After three hours of restrained discussion, the Student Council last night tabled any policy decision as to the future course of action the College should take with regard to the National Student Association.
There seemed to be general agreement, however, that observers would be sent to this summer's NSA Congress and that Council members should continue to study in detail the scope and structure of the organization. Despite this feeling, it was evident from the tone of the discussion that the misgivings about NSA which led to last Fall's decision to withdraw were still present in the minds of most Council members.
The special meeting--which many had felt would become a highly volatile one--quickly turned into a lengthy question and answer period.
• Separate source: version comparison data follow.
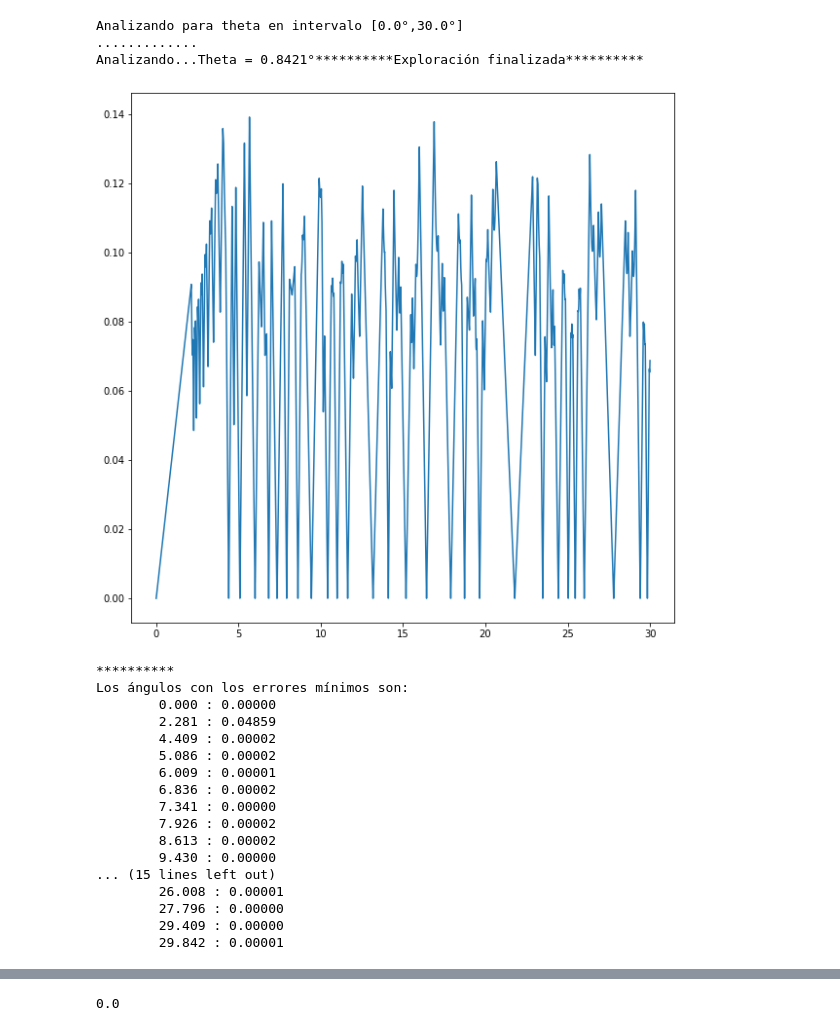
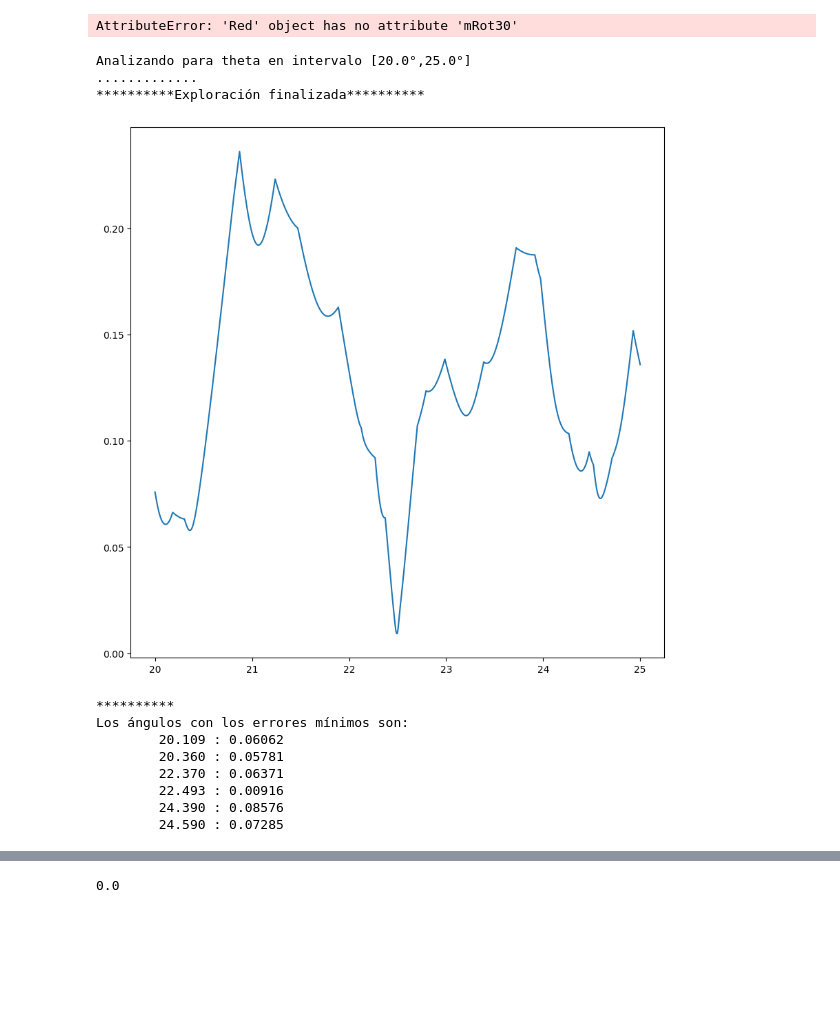
Before and after one commit to OssielAg/SS, a Jupyter notebook: SuperCell/resultados.ipynb, the cells around one changed output, grey strips where cells are left out. Drawn from its saved outputs; the diff is of its cells as text; code cells hidden in the pictures; blank space fills up the shorter version.

```diff
--- a/SuperCell/resultados.ipynb
+++ b/SuperCell/resultados.ipynb
@@ -1,5 +1,11 @@
 # %%
 from src.Funciones import *
+# %%
+r1 = grafeno().mRot30
+r2m = grafeno3().mRot(13.17355)
+#r2 = importa(CdS.vasp)
+# %% [output]
+AttributeError: 'Red' object has no attribute 'mRot30'
 # %%
 class sistem:
     def __init__(self, lol, name="", th=0.0):
@@ -40,24 +44,15 @@ s1.compute()
 # %%
-s1.analyze(rangeOfAngleSearch=(0.0,30.0), precision=4)
+s1.analyze(rangeOfAngleSearch=(20.0,25.0), precision=3, maxErr=0.1)
 # %% [output]
-Analizando para theta en intervalo [0.0°,30.0°]
+Analizando para theta en intervalo [20.0°,25.0°]
 .............
-Analizando...Theta = 0.8421°**********Exploración finalizada**********
+**********Exploración finalizada**********
-[figure, old version]
+[figure, new version]
 **********
 Los ángulos con los errores mínimos son:
-        0.000 : 0.00000
-        2.281 : 0.04859
-        4.409 : 0.00002
-        5.086 : 0.00002
-        6.009 : 0.00001
-        6.836 : 0.00002
-        7.341 : 0.00000
-        7.926 : 0.00002
-        8.613 : 0.00002
-        9.430 : 0.00000
-... (15 lines left out)
-        26.008 : 0.00001
-        27.796 : 0.00000
-        29.409 : 0.00000
-        29.842 : 0.00001
+        20.109 : 0.06062
+        20.360 : 0.05781
+        22.370 : 0.06371
+        22.493 : 0.00916
+        24.390 : 0.08576
+        24.590 : 0.07285
```
Also changed, not shown: parts of 30 cells of this notebook, 5 other files.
Willard Johnson, NSA vice-president of international affairs, was the center of most of the questioning.
Attempting to explain the role of the student organization and answer criticisms of it, Johnson spoke at great length about "the national student movement" NSA, he said, "acts on behalf of the students in protecting their interest where it is challenged."
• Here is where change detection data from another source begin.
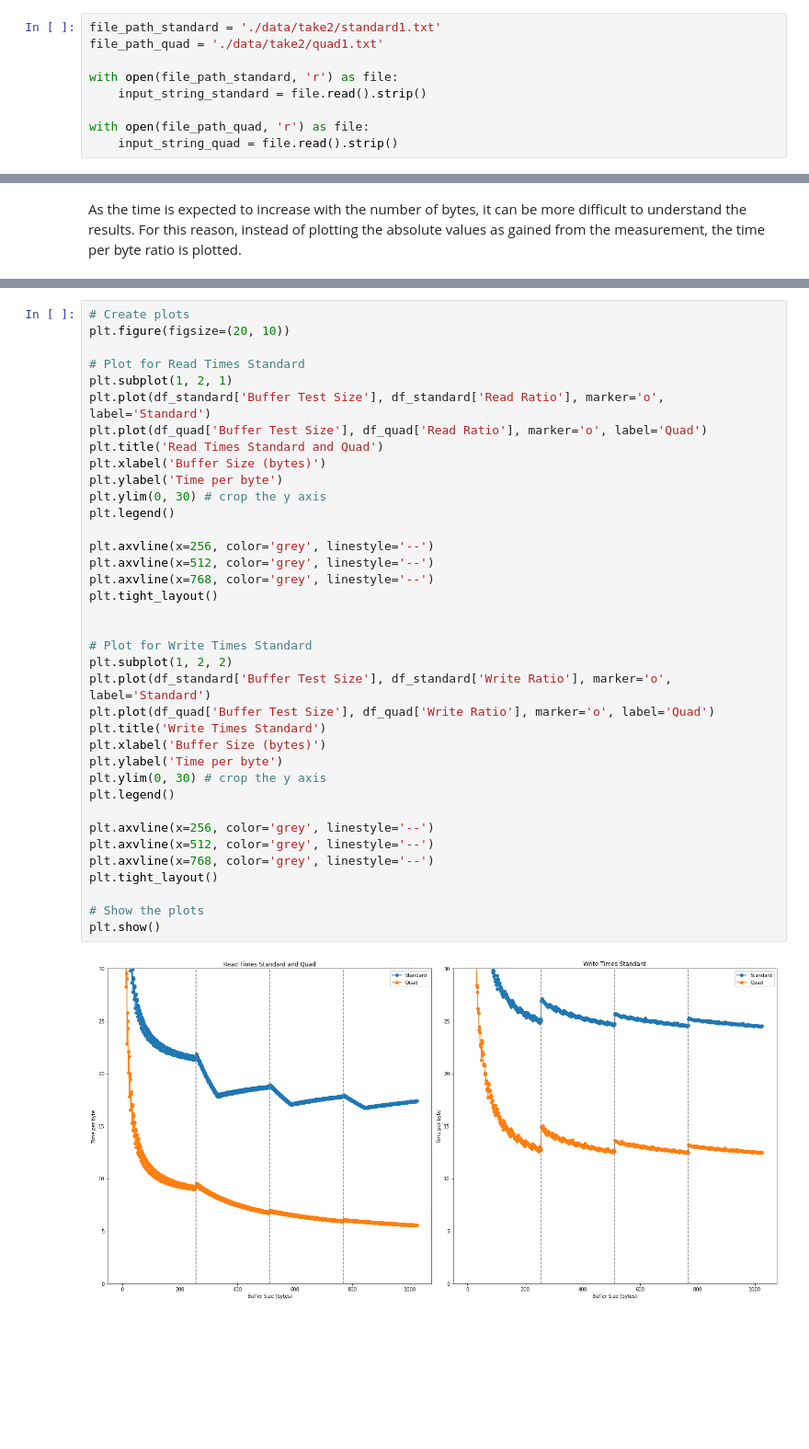
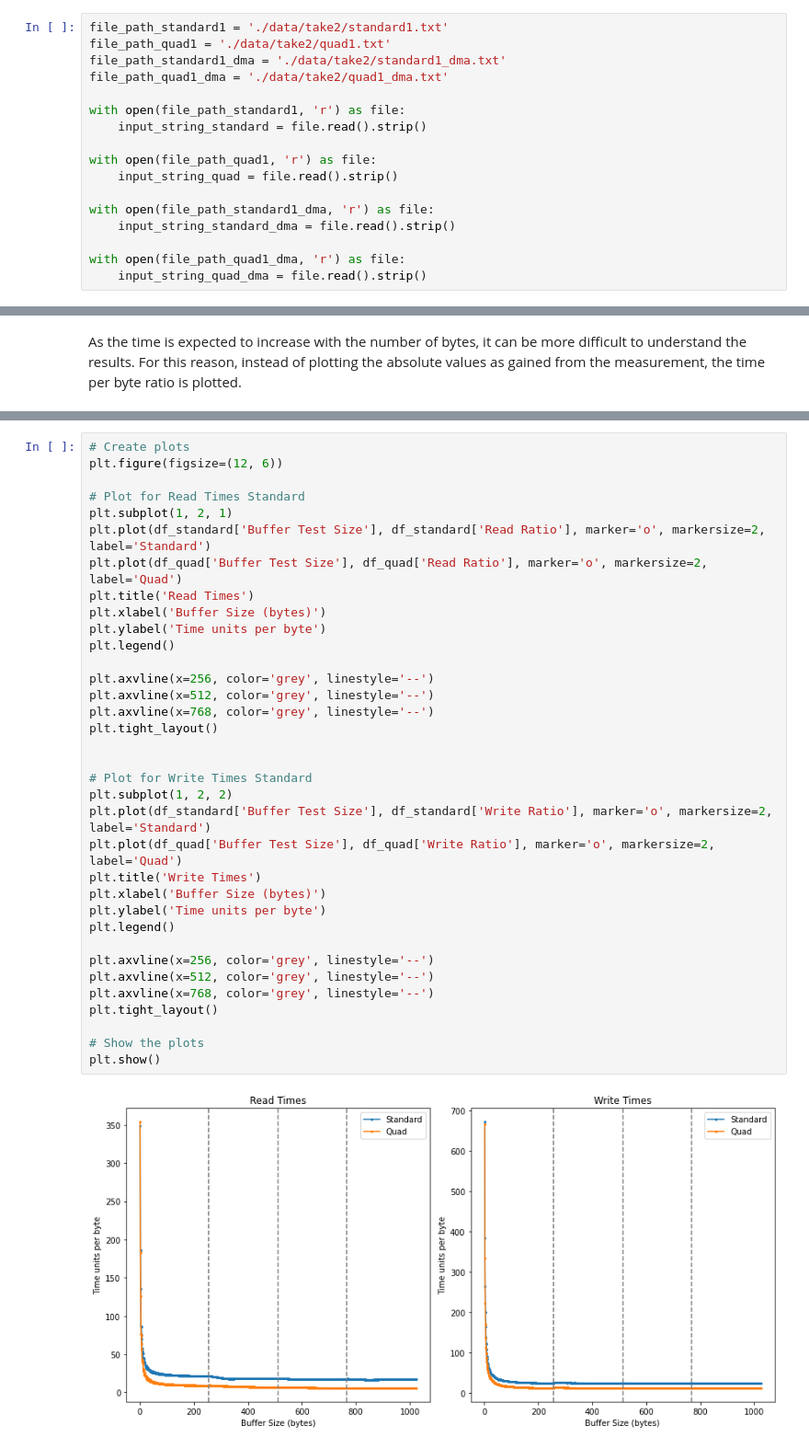
Before and after one commit to consanii/x-heep, a Jupyter notebook: sw/applications/bsp_flash_profiling/analysis/analysis.ipynb, the cells around one changed output, grey strips where cells are left out. Shown at 92% size. Drawn from its saved outputs; the diff is of its cells as text; blank space fills up the shorter version.

```diff
--- a/sw/applications/bsp_flash_profiling/analysis/analysis.ipynb
+++ b/sw/applications/bsp_flash_profiling/analysis/analysis.ipynb
@@ -15,12 +26,20 @@ import pandas as pd
 # %% [markdown]
 Import the measurement data stored in the `data` folder.
 # %%
-file_path_standard = './data/take2/standard1.txt'
-file_path_quad = './data/take2/quad1.txt'
+file_path_standard1 = './data/take2/standard1.txt'
+file_path_quad1 = './data/take2/quad1.txt'
+file_path_standard1_dma = './data/take2/standard1_dma.txt'
+file_path_quad1_dma = './data/take2/quad1_dma.txt'
 
-with open(file_path_standard, 'r') as file:
+with open(file_path_standard1, 'r') as file:
     input_string_standard = file.read().strip()
 
-with open(file_path_quad, 'r') as file:
+with open(file_path_quad1, 'r') as file:
     input_string_quad = file.read().strip()
+
+with open(file_path_standard1_dma, 'r') as file:
+    input_string_standard_dma = file.read().strip()
+
+with open(file_path_quad1_dma, 'r') as file:
+    input_string_quad_dma = file.read().strip()
 # %% [markdown]
@@ -71,39 +89,37 @@ df_quad['Write Ratio'] = df_quad['Write Time'] / df_quad['Buffer Test Size']
 # %%
 # Create plots
-plt.figure(figsize=(20, 10))
+plt.figure(figsize=(12, 6))
 
 # Plot for Read Times Standard
 plt.subplot(1, 2, 1)
-plt.plot(df_standard['Buffer Test Size'], df_standard['Read Ratio'], marker='o', label='Standard')
-plt.plot(df_quad['Buffer Test Size'], df_quad['Read Ratio'], marker='o', label='Quad')
-plt.title('Read Times Standard and Quad')
+plt.plot(df_standard['Buffer Test Size'], df_standard['Read Ratio'], marker='o', markersize=2, label='Standard')
+plt.plot(df_quad['Buffer Test Size'], df_quad['Read Ratio'], marker='o', markersize=2, label='Quad')
+plt.title('Read Times')
 plt.xlabel('Buffer Size (bytes)')
-plt.ylabel('Time per byte')
-plt.ylim(0, 30) # crop the y axis
+plt.ylabel('Time units per byte')
 plt.legend()
 
 plt.axvline(x=256, color='grey', linestyle='--')
 plt.axvline(x=512, color='grey', linestyle='--')
 plt.axvline(x=768, color='grey', linestyle='--')
 plt.tight_layout()
 
 
 # Plot for Write Times Standard
 plt.subplot(1, 2, 2)
-plt.plot(df_standard['Buffer Test Size'], df_standard['Write Ratio'], marker='o', label='Standard')
-plt.plot(df_quad['Buffer Test Size'], df_quad['Write Ratio'], marker='o', label='Quad')
-plt.title('Write Times Standard')
+plt.plot(df_standard['Buffer Test Size'], df_standard['Write Ratio'], marker='o', markersize=2, label='Standard')
+plt.plot(df_quad['Buffer Test Size'], df_quad['Write Ratio'], marker='o', markersize=2, label='Quad')
+plt.title('Write Times')
 plt.xlabel('Buffer Size (bytes)')
-plt.ylabel('Time per byte')
-plt.ylim(0, 30) # crop the y axis
+plt.ylabel('Time units per byte')
 plt.legend()
 
 plt.axvline(x=256, color='grey', linestyle='--')
 plt.axvline(x=512, color='grey', linestyle='--')
 plt.axvline(x=768, color='grey', linestyle='--')
 plt.tight_layout()
 
 # Show the plots
 plt.show()
 # %% [output]
-[figure, old version]
+[figure, new version]
```
Also changed, not shown: parts of 21 cells of this notebook.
Johnson defended the group's role in taking stands on domestic and, international political questions. "You must remember that these policies were the result of a national congress after much debate," he said.
Criticism Against Congress
Most criticism was levelled against the annual Congress rather than the day to day affairs of NSA. "When it comes to international issues, we hesitate to say what is and what is not Harvard opinion," commented Edward B. Segal '60.
Marc E. Leland, fomer Council President, urged the representatives not to rejoin NSA until or unless the student body becomes sufficiently interested to make the College an active member.
"Talk to the student body and see for yourself how few people know anything about it," he said.
Although discussion became rather tedious towards the end of the session, several important issues were raised. No decision was reached--since the meeting was intended as an educational one--but it was evident that all aspects of the situation were being considered. Further discussion is expected at next week's meeting.